Multidisciplinary CLABSI Reduction Initiative: UF Health's Path Toward Achieving Zero Infections

Project Description: Central-line associated bloodstream infections (also known as CLABSIs) are serious, life-threatening infections in which organisms enter the bloodstream due to poor insertion technique or improper maintenance of central venous catheters. These purely preventable infections have been associated with increased healthcare costs, length of stay and mortality. The National Healthcare Safety Network (NHSN) reports that in 2015, 26,029 CLABSI events occurred across the 3,550 participating acute care hospitals. Based upon this data, NHSN conducted a re-baseline in which all-future standardized infection ratios (SIR), a summary measure used to track HAIs at a national, state, or local level over time, would be based upon going forward. In 2016 UF Health Shands hospital saw an increase in their CLABSI rate and as a result a ~25% increase in their SIR (from 0.897 to 1.109). As a result, a multidisciplinary team composed of nursing leaders, infection preventionists and infectious disease physicians regrouped in October 2016 in response to the increasing CLABSI rates. The goal of this CLABSI Committee was to develop interventions targeted at preventing these events from occurring and monitor outcomes. Interventions included the development and implementation of: 1) An electronic drilldown tool to track and trend contributing factors when a CLABSI occurs to create future interventions 2) A CLABSI Bundle for standardization of insertion and care of central venous catheters 3) Kamishibai Cards (K-Cards) for monitoring compliance with bundle 4) A patient education brochure for CLABSI prevention and 5) Targeted interventions in select patient populations at high risk of CLABSIs as identified from the CLABSI drilldown trend data

QPI: John, Delano, (

Collaborators: Angela, Larson, (; Jamie, Dees, (; Scott, Brown, (; (; Nicole, Iovine, (

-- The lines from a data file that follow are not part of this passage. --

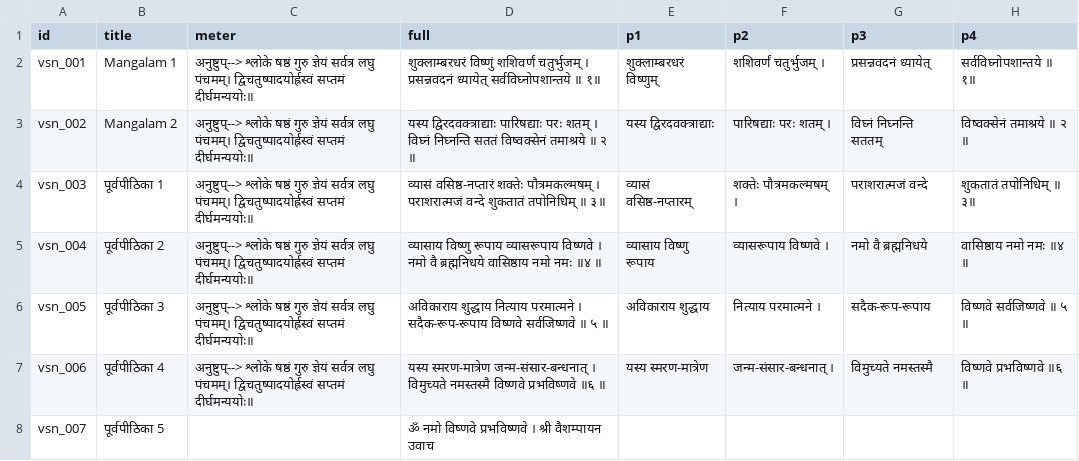
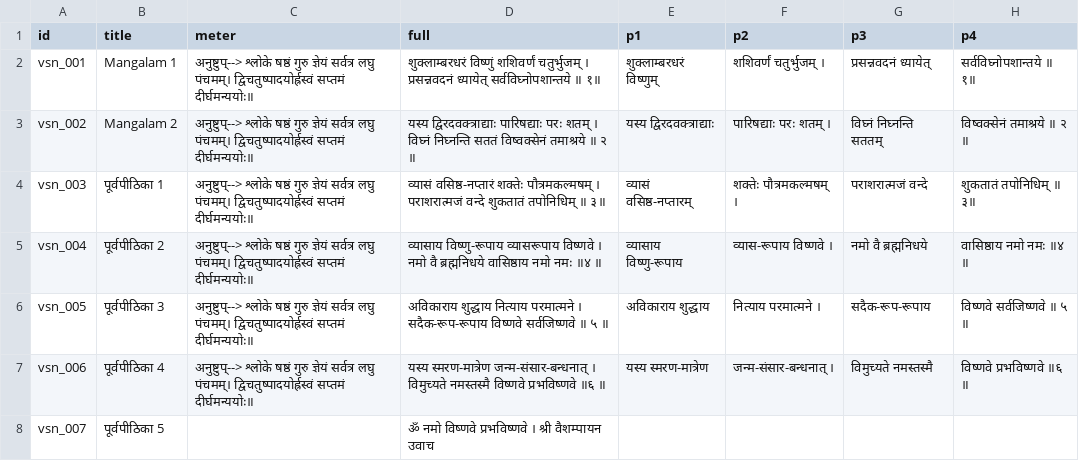
Before and after one commit to laksiyer/learn-stotras, a TSV file: stotras/vishnu-sahasranama/data/verses.tsv, drawn as a sheet; only a part is shown; the diff names each change by its address in the sheet, - before the commit and + after, or states it on an @@ line.

```diff
--- a/stotras/vishnu-sahasranama/data/verses.tsv
+++ b/stotras/vishnu-sahasranama/data/verses.tsv
-D5 (full): व्यासाय विष्णु रूपाय व्यासरूपाय विष्णवे…
+D5 (full): व्यासाय विष्णु-रूपाय व्यासरूपाय विष्णवे…
-E5 (p1): व्यासाय विष्णु रूपाय
+E5 (p1): व्यासाय विष्णु-रूपाय
-F5 (p2): व्यासरूपाय विष्णवे ।
+F5 (p2): व्यास-रूपाय विष्णवे ।
```
Also changed, not shown: 1 other file.
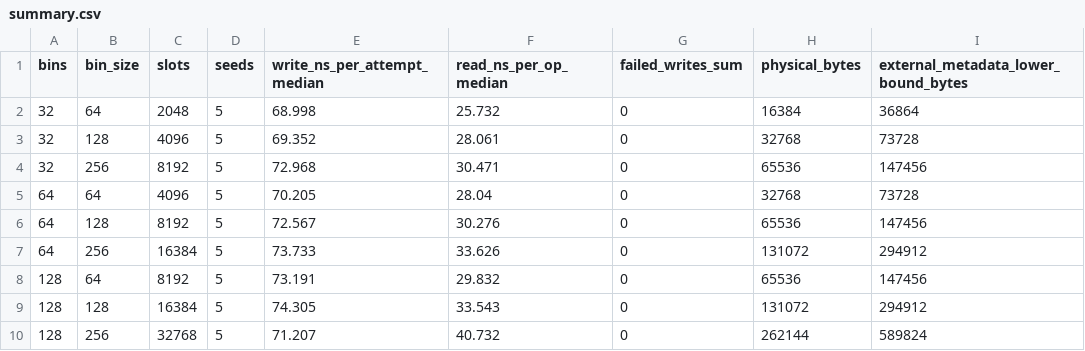
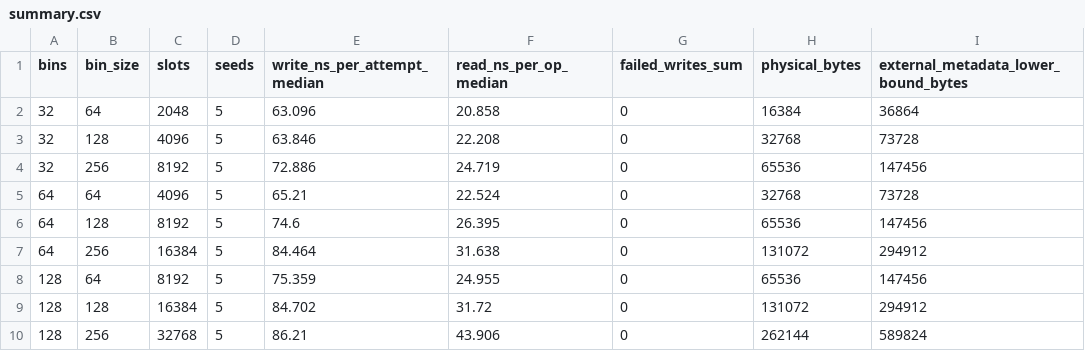
Before and after one commit to ZJY-HSBL/HashFrontier, a CSV file: results/stoc25-partner-section3/summary.csv, drawn as a sheet.

```diff
--- a/results/stoc25-partner-section3/summary.csv
+++ b/results/stoc25-partner-section3/summary.csv
@@ -1,10 +1,10 @@
 bins,bin_size,slots,seeds,write_ns_per_attempt_median,read_ns_per_op_median,failed_writes_sum,physical_bytes,external_metadata_lower_bound_bytes
-32,64,2048,5,68.998,25.732,0,16384,36864
-32,128,4096,5,69.352,28.061,0,32768,73728
-32,256,8192,5,72.968,30.471,0,65536,147456
-64,64,4096,5,70.205,28.04,0,32768,73728
-64,128,8192,5,72.567,30.276,0,65536,147456
-64,256,16384,5,73.733,33.626,0,131072,294912
-128,64,8192,5,73.191,29.832,0,65536,147456
-128,128,16384,5,74.305,33.543,0,131072,294912
-128,256,32768,5,71.207,40.732,0,262144,589824
+32,64,2048,5,63.096,20.858,0,16384,36864
+32,128,4096,5,63.846,22.208,0,32768,73728
+32,256,8192,5,72.886,24.719,0,65536,147456
+64,64,4096,5,65.21,22.524,0,32768,73728
+64,128,8192,5,74.6,26.395,0,65536,147456
+64,256,16384,5,84.464,31.638,0,131072,294912
+128,64,8192,5,75.359,24.955,0,65536,147456
+128,128,16384,5,84.702,31.72,0,131072,294912
+128,256,32768,5,86.21,43.906,0,262144,589824
```
Also changed, not shown: results/stoc25-partner-section3/raw.csv, 6 other files.
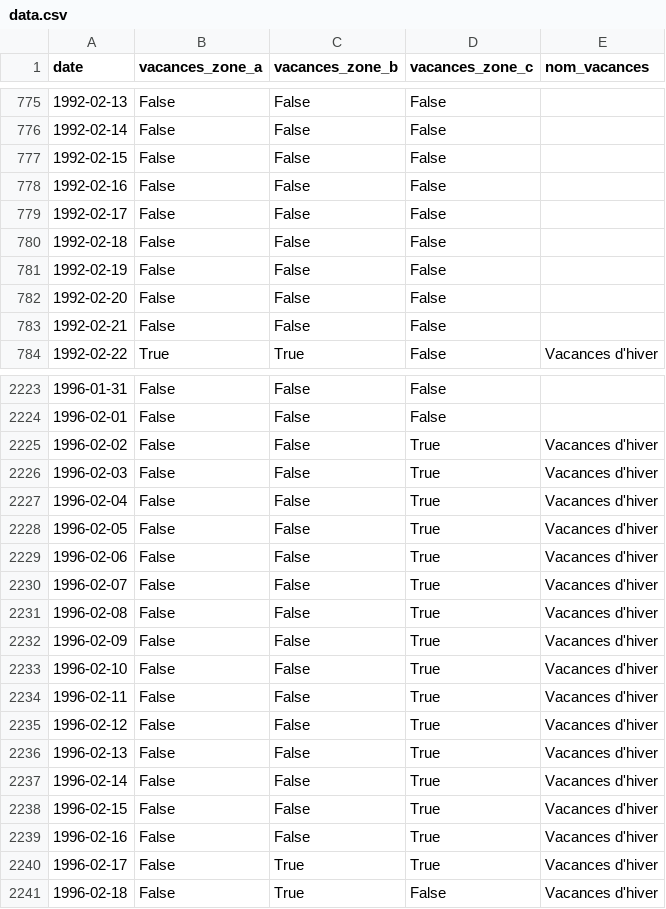
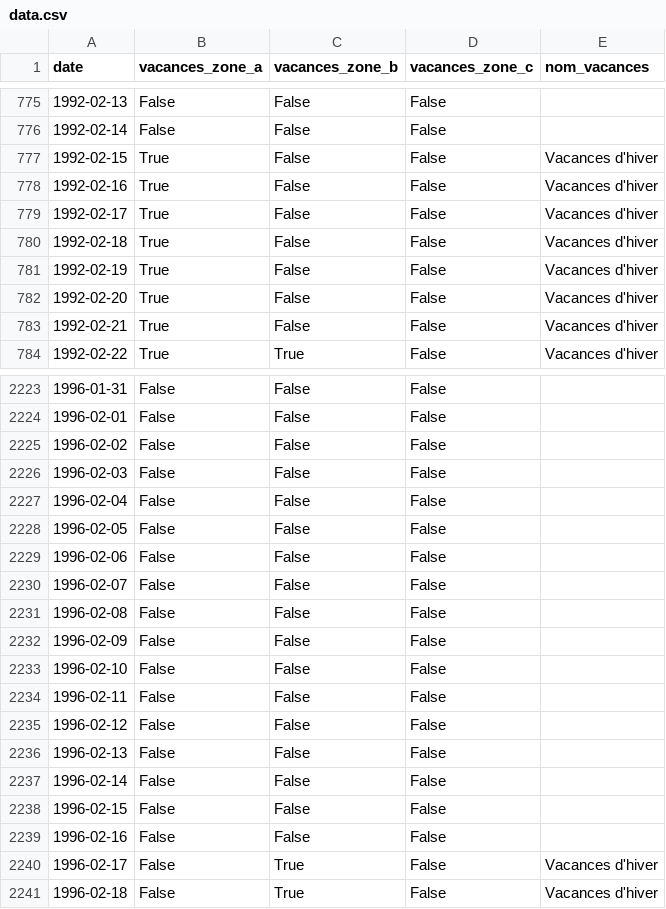
Before and after one commit to AntoineAugusti/vacances-scolaires-france, a CSV file: vacances_scolaires_france/data/data.csv, drawn as a sheet; only a part is shown, gaps mark what is left out; the diff covers the shown part only.

Commit message:
Use latest data

```diff
--- a/vacances_scolaires_france/data/data.csv
+++ b/vacances_scolaires_france/data/data.csv
@@ -776,9 +776,9 @@ date,vacances_zone_a,vacances_zone_b,vacances_zone_c,nom_vacances
 1992-02-14,False,False,False,
-1992-02-15,False,False,False,
-1992-02-16,False,False,False,
-1992-02-17,False,False,False,
-1992-02-18,False,False,False,
-1992-02-19,False,False,False,
-1992-02-20,False,False,False,
-1992-02-21,False,False,False,
+1992-02-15,True,False,False,Vacances d'hiver
+1992-02-16,True,False,False,Vacances d'hiver
+1992-02-17,True,False,False,Vacances d'hiver
+1992-02-18,True,False,False,Vacances d'hiver
+1992-02-19,True,False,False,Vacances d'hiver
+1992-02-20,True,False,False,Vacances d'hiver
+1992-02-21,True,False,False,Vacances d'hiver
 1992-02-22,True,True,False,Vacances d'hiver
@@ -2224,18 +2224,18 @@ date,vacances_zone_a,vacances_zone_b,vacances_zone_c,nom_vacances
 1996-02-01,False,False,False,
-1996-02-02,False,False,True,Vacances d'hiver
-1996-02-03,False,False,True,Vacances d'hiver
-1996-02-04,False,False,True,Vacances d'hiver
-1996-02-05,False,False,True,Vacances d'hiver
-1996-02-06,False,False,True,Vacances d'hiver
-1996-02-07,False,False,True,Vacances d'hiver
-1996-02-08,False,False,True,Vacances d'hiver
-1996-02-09,False,False,True,Vacances d'hiver
-1996-02-10,False,False,True,Vacances d'hiver
-1996-02-11,False,False,True,Vacances d'hiver
-1996-02-12,False,False,True,Vacances d'hiver
-1996-02-13,False,False,True,Vacances d'hiver
-1996-02-14,False,False,True,Vacances d'hiver
-1996-02-15,False,False,True,Vacances d'hiver
-1996-02-16,False,False,True,Vacances d'hiver
-1996-02-17,False,True,True,Vacances d'hiver
+1996-02-02,False,False,False,
+1996-02-03,False,False,False,
+1996-02-04,False,False,False,
+1996-02-05,False,False,False,
+1996-02-06,False,False,False,
+1996-02-07,False,False,False,
+1996-02-08,False,False,False,
+1996-02-09,False,False,False,
+1996-02-10,False,False,False,
+1996-02-11,False,False,False,
+1996-02-12,False,False,False,
+1996-02-13,False,False,False,
+1996-02-14,False,False,False,
+1996-02-15,False,False,False,
+1996-02-16,False,False,False,
+1996-02-17,False,True,False,Vacances d'hiver
 1996-02-18,False,True,False,Vacances d'hiver
```
Also changed, not shown: 63 edited cells elsewhere in this file, 1 other file.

UF Health Big Aims: Zero Harm None

MeSH Keywords: Catheterization, Central Venous, Infection Control, CLABSI, Infection Prevention